I decided to replace all the electrics onboard. We were still running Troskala with her original wiring and after over thirty years it was time to have a full refit. I have had installed LED lighting throughout Troskala and have installed extra lights in the heads, engine bay and lazerette. We have installed additional 12V sockets near the navigation table and fans to cool the forward cabin and saloon down. I decided to replace all our instruments and have to moved to a full set of Raymarine navigational aids, which consist of a chart plotter and two multifunctional display. (photos to come). All transducers were replaced at the same time.
We have upgraded our Rutland wind generator from the 913 to the 914i, as the bearings had failed on our precious one and it cost nearly more the replace them here than buy a new one.
I had our engine mounts replaced. This was not a necessity but more of a safety procedure. One of the mounts was beginning to look slightly worst for ware and it is not something I want to have to think about in bad weather on our passage.
I have replaced our old fuel filter with a racor filter and water separator. I hated the old CAD296 filter and I am pleased with the new one and its ease of use.
We have fitted an electric bilge pump to supplement our manual one. This is something I always wanted but never managed to get round too, so this was a good time to get one installed.

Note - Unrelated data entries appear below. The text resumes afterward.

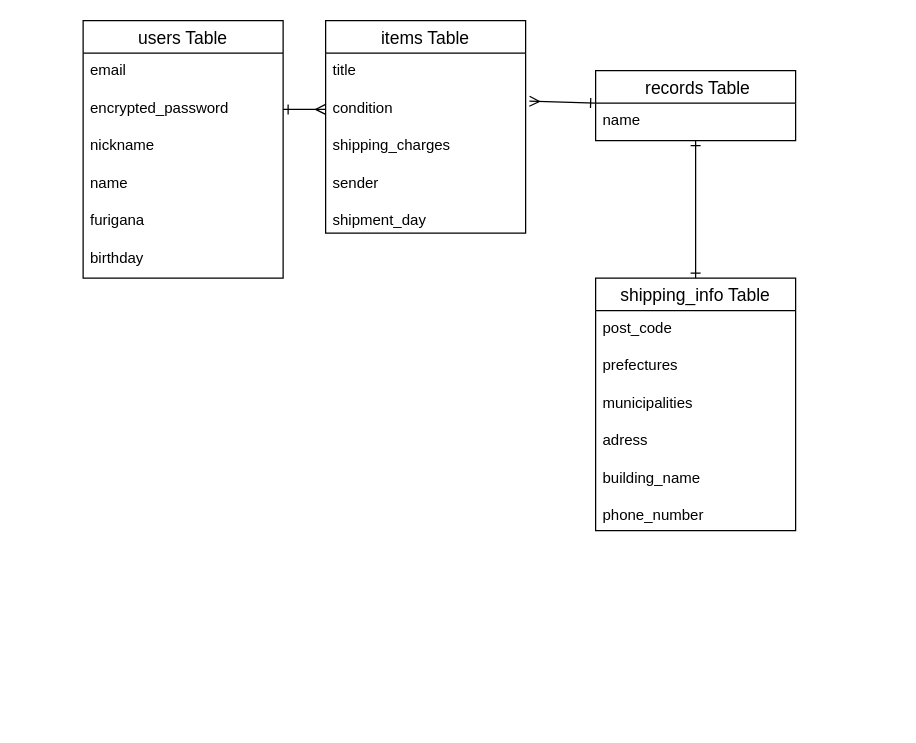
Before: test.dio in swift080687/furima-38016, a draw.io diagram. Source tidied: cells renumbered, new cells numbered last; positions are measured from the earlier drawing's top-left corner, leaving out a move shared by most shapes. Both pictures are drawn from the tidied source at 125%, with x=0, y=0 at pixel (82, 20).
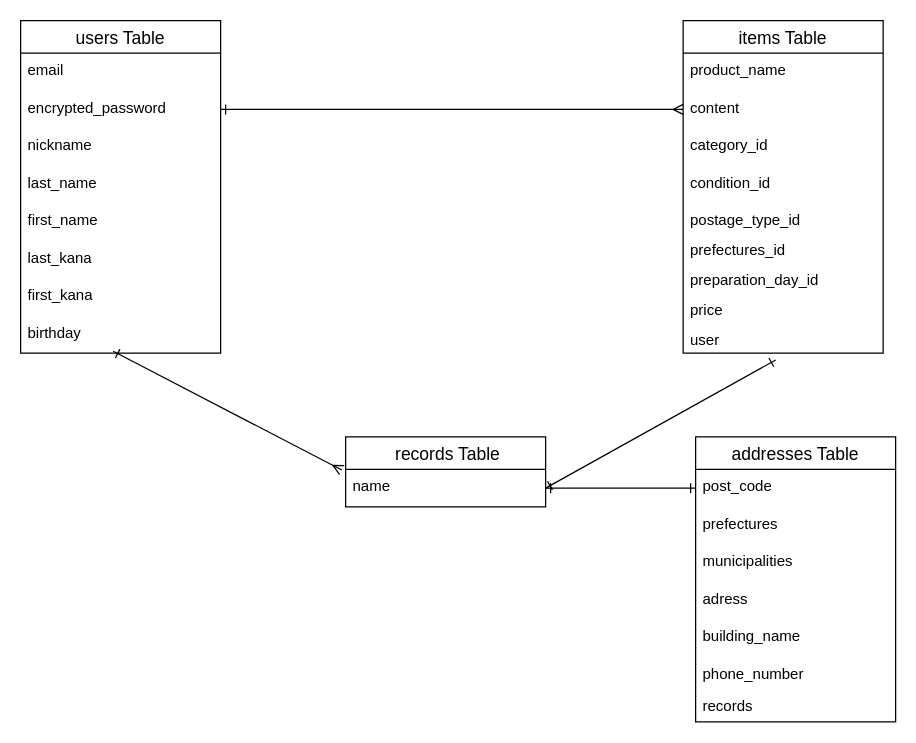
After the change.

Commit message (it also covers changes not shown here):
データベース設計_修正

Unchanged cells that the change refers to:
```xml
<mxCell id="19" value="post_code" style="text;strokeColor=none;fillColor=none;spacingLeft=4;spacingRight=4;overflow=hidden;points=[[0,0.5],[1,0.5]];portConstraint=eastwest;fontSize=12;" parent="18" vertex="1">
  <mxGeometry y="26" width="160" height="30" as="geometry" />
</mxCell>
```

Change to the diagram source:
```diff
@@
     <mxCell id="2" value="users Table" style="swimlane;fontStyle=0;horizontal=1;startSize=26;align=center;fontSize=14;" parent="1" vertex="1">
-      <mxGeometry width="160" height="206" as="geometry" />
+      <mxGeometry x="-50" width="160" height="266" as="geometry" />
     </mxCell>
@@
-    <mxCell id="6" value="name" style="text;strokeColor=none;fillColor=none;spacingLeft=4;spacingRight=4;overflow=hidden;fontSize=12;" parent="2" vertex="1">
+    <mxCell id="6" value="last_name" style="text;strokeColor=none;fillColor=none;spacingLeft=4;spacingRight=4;overflow=hidden;fontSize=12;" parent="2" vertex="1">
       <mxGeometry y="116" width="160" height="30" as="geometry" />
     </mxCell>
-    <mxCell id="7" value="furigana" style="text;strokeColor=none;fillColor=none;spacingLeft=4;spacingRight=4;overflow=hidden;fontSize=12;" parent="2" vertex="1">
-      <mxGeometry y="146" width="160" height="30" as="geometry" />
-    </mxCell>
+    <mxCell id="27" value="first_name" style="text;strokeColor=none;fillColor=none;spacingLeft=4;spacingRight=4;overflow=hidden;fontSize=12;" parent="2" vertex="1">
+      <mxGeometry y="146" width="160" height="30" as="geometry" />
+    </mxCell>
+    <mxCell id="28" value="last_kana" style="text;strokeColor=none;fillColor=none;spacingLeft=4;spacingRight=4;overflow=hidden;fontSize=12;" parent="2" vertex="1">
+      <mxGeometry y="176" width="160" height="30" as="geometry" />
+    </mxCell>
+    <mxCell id="29" value="first_kana" style="text;strokeColor=none;fillColor=none;spacingLeft=4;spacingRight=4;overflow=hidden;fontSize=12;" parent="2" vertex="1">
+      <mxGeometry y="206" width="160" height="30" as="geometry" />
+    </mxCell>
     <mxCell id="8" value="birthday" style="text;strokeColor=none;fillColor=none;spacingLeft=4;spacingRight=4;overflow=hidden;points=[[0,0.5],[1,0.5]];portConstraint=eastwest;fontSize=12;" parent="2" vertex="1">
-      <mxGeometry y="176" width="160" height="30" as="geometry" />
+      <mxGeometry y="236" width="160" height="30" as="geometry" />
     </mxCell>
     <mxCell id="9" value=" records Table" style="swimlane;fontStyle=0;horizontal=1;startSize=26;align=center;fontSize=14;" parent="1" vertex="1">
-      <mxGeometry x="410" y="40" width="160" height="56" as="geometry" />
+      <mxGeometry x="210" y="333" width="160" height="56" as="geometry" />
     </mxCell>
-    <mxCell id="10" value="name" style="text;strokeColor=none;fillColor=none;spacingLeft=4;spacingRight=4;overflow=hidden;points=[[0,0.5],[1,0.5]];portConstraint=eastwest;fontSize=12;" parent="9" vertex="1">
-      <mxGeometry y="26" width="160" height="30" as="geometry" />
-    </mxCell>
     <mxCell id="11" value="items Table" style="swimlane;fontStyle=0;horizontal=1;startSize=26;align=center;fontSize=14;" parent="1" vertex="1">
-      <mxGeometry x="194" width="160" height="170" as="geometry" />
+      <mxGeometry x="480" width="160" height="266" as="geometry" />
     </mxCell>
-    <mxCell id="12" value="title" style="text;strokeColor=none;fillColor=none;spacingLeft=4;spacingRight=4;overflow=hidden;fontSize=12;" parent="11" vertex="1">
+    <mxCell id="12" value="product_name" style="text;strokeColor=none;fillColor=none;spacingLeft=4;spacingRight=4;overflow=hidden;fontSize=12;" parent="11" vertex="1">
       <mxGeometry y="26" width="160" height="30" as="geometry" />
     </mxCell>
-    <mxCell id="13" value="condition" style="text;strokeColor=none;fillColor=none;spacingLeft=4;spacingRight=4;overflow=hidden;points=[[0,0.5],[1,0.5]];portConstraint=eastwest;fontSize=12;" parent="11" vertex="1">
+    <mxCell id="13" value="content" style="text;strokeColor=none;fillColor=none;spacingLeft=4;spacingRight=4;overflow=hidden;points=[[0,0.5],[1,0.5]];portConstraint=eastwest;fontSize=12;" parent="11" vertex="1">
       <mxGeometry y="56" width="160" height="30" as="geometry" />
     </mxCell>
-    <mxCell id="14" value="shipping_charges" style="text;strokeColor=none;fillColor=none;spacingLeft=4;spacingRight=4;overflow=hidden;fontSize=12;" parent="11" vertex="1">
+    <mxCell id="14" value="category_id" style="text;strokeColor=none;fillColor=none;spacingLeft=4;spacingRight=4;overflow=hidden;fontSize=12;" parent="11" vertex="1">
       <mxGeometry y="86" width="160" height="30" as="geometry" />
     </mxCell>
-    <mxCell id="15" value="sender" style="text;strokeColor=none;fillColor=none;spacingLeft=4;spacingRight=4;overflow=hidden;fontSize=12;" parent="11" vertex="1">
+    <mxCell id="15" value="condition_id" style="text;strokeColor=none;fillColor=none;spacingLeft=4;spacingRight=4;overflow=hidden;fontSize=12;" parent="11" vertex="1">
       <mxGeometry y="116" width="160" height="30" as="geometry" />
     </mxCell>
-    <mxCell id="16" value="shipment_day" style="text;strokeColor=none;fillColor=none;spacingLeft=4;spacingRight=4;overflow=hidden;fontSize=12;" parent="11" vertex="1">
+    <mxCell id="16" value="postage_type_id" style="text;strokeColor=none;fillColor=none;spacingLeft=4;spacingRight=4;overflow=hidden;fontSize=12;" parent="11" vertex="1">
       <mxGeometry y="146" width="160" height="24" as="geometry" />
     </mxCell>
+    <mxCell id="30" value="prefectures_id" style="text;strokeColor=none;fillColor=none;spacingLeft=4;spacingRight=4;overflow=hidden;fontSize=12;" parent="11" vertex="1">
+      <mxGeometry y="170" width="160" height="24" as="geometry" />
+    </mxCell>
+    <mxCell id="31" value="preparation_day_id" style="text;strokeColor=none;fillColor=none;spacingLeft=4;spacingRight=4;overflow=hidden;fontSize=12;" parent="11" vertex="1">
+      <mxGeometry y="194" width="160" height="24" as="geometry" />
+    </mxCell>
+    <mxCell id="32" value="price" style="text;strokeColor=none;fillColor=none;spacingLeft=4;spacingRight=4;overflow=hidden;fontSize=12;" parent="11" vertex="1">
+      <mxGeometry y="218" width="160" height="24" as="geometry" />
+    </mxCell>
+    <mxCell id="33" value="user" style="text;strokeColor=none;fillColor=none;spacingLeft=4;spacingRight=4;overflow=hidden;points=[[0,0.5],[1,0.5]];portConstraint=eastwest;fontSize=12;" parent="11" vertex="1">
+      <mxGeometry y="242" width="160" height="24" as="geometry" />
+    </mxCell>
-    <mxCell id="17" style="edgeStyle=none;html=1;exitX=0.5;exitY=0;exitDx=0;exitDy=0;startArrow=ERone;startFill=0;endArrow=ERone;endFill=0;" parent="1" edge="1" source="18" target="10">
+    <mxCell id="17" style="edgeStyle=none;html=1;startArrow=ERone;startFill=0;endArrow=ERone;endFill=0;" parent="1" edge="1" source="19" target="10">
       <mxGeometry relative="1" as="geometry" />
     </mxCell>
-    <mxCell id="18" value="shipping_info Table" style="swimlane;fontStyle=0;horizontal=1;startSize=26;align=center;fontSize=14;" parent="1" vertex="1">
-      <mxGeometry x="410" y="206" width="160" height="202" as="geometry" />
+    <mxCell id="18" value="addresses Table" style="swimlane;fontStyle=0;horizontal=1;startSize=26;align=center;fontSize=14;" parent="1" vertex="1">
+      <mxGeometry x="490" y="333" width="160" height="228" as="geometry" />
     </mxCell>
@@
+    <mxCell id="34" value="records" style="text;strokeColor=none;fillColor=none;spacingLeft=4;spacingRight=4;overflow=hidden;fontSize=12;" parent="18" vertex="1">
+      <mxGeometry y="202" width="160" height="26" as="geometry" />
+    </mxCell>
@@
-    <mxCell id="26" style="edgeStyle=none;html=1;exitX=0;exitY=0;exitDx=0;exitDy=0;entryX=1.019;entryY=0.283;entryDx=0;entryDy=0;startArrow=ERone;startFill=0;endArrow=ERmany;endFill=0;exitPerimeter=0;entryPerimeter=0;" parent="1" edge="1" source="10" target="13">
+    <mxCell id="26" style="edgeStyle=none;html=1;entryX=0.463;entryY=1.229;entryDx=0;entryDy=0;startArrow=ERone;startFill=0;endArrow=ERone;endFill=0;entryPerimeter=0;exitX=1;exitY=0.5;exitDx=0;exitDy=0;" parent="1" edge="1" source="10" target="33">
       <mxGeometry relative="1" as="geometry" />
     </mxCell>
+    <mxCell id="10" value="name" style="text;strokeColor=none;fillColor=none;spacingLeft=4;spacingRight=4;overflow=hidden;points=[[0,0.5],[1,0.5]];portConstraint=eastwest;fontSize=12;" parent="1" vertex="1">
+      <mxGeometry x="210" y="359" width="160" height="30" as="geometry" />
+    </mxCell>
+    <mxCell id="35" style="edgeStyle=none;html=1;entryX=0.463;entryY=0.95;entryDx=0;entryDy=0;startArrow=ERmany;startFill=0;endArrow=ERone;endFill=0;entryPerimeter=0;exitX=-0.019;exitY=0.017;exitDx=0;exitDy=0;exitPerimeter=0;" parent="1" edge="1" source="10" target="8">
+      <mxGeometry relative="1" as="geometry" />
+    </mxCell>
```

I have had all my seacocks replaced. I had installed DZR’s three years ago and all of these had started to show signs of corrosion. I decided to install Marelon plastic seacocks through out Troskala. I have become used to these seacocks as they have been installed on the past two yachts I have worked on and I am now more than happy in taking one apart blindfolded.
We have ordered a new light-weight spinnaker pole, which arrives this Wednesday. Those of you who have read a previous blogs can probably remember the amout of curing associated with our current pole.
That is about it. It goes without saying that within the next couple of weeks Trosksla should be polished and her bottom painted. I believe she will look and feel like a new boat. There is only two weeks to have her completed before we start her sea trials so the stress is mounting and my faith lies with Work Bench BVI.
I will try to keep you all posted on the progress and I look forward to sending you photos of some of our new kit.
P.S. My gratefulness goes to Antonio Alvarez who has kindly offered us a new SSB radio in exchange for a day sail on Troskala. Words cannot express our gratitude to you and your family.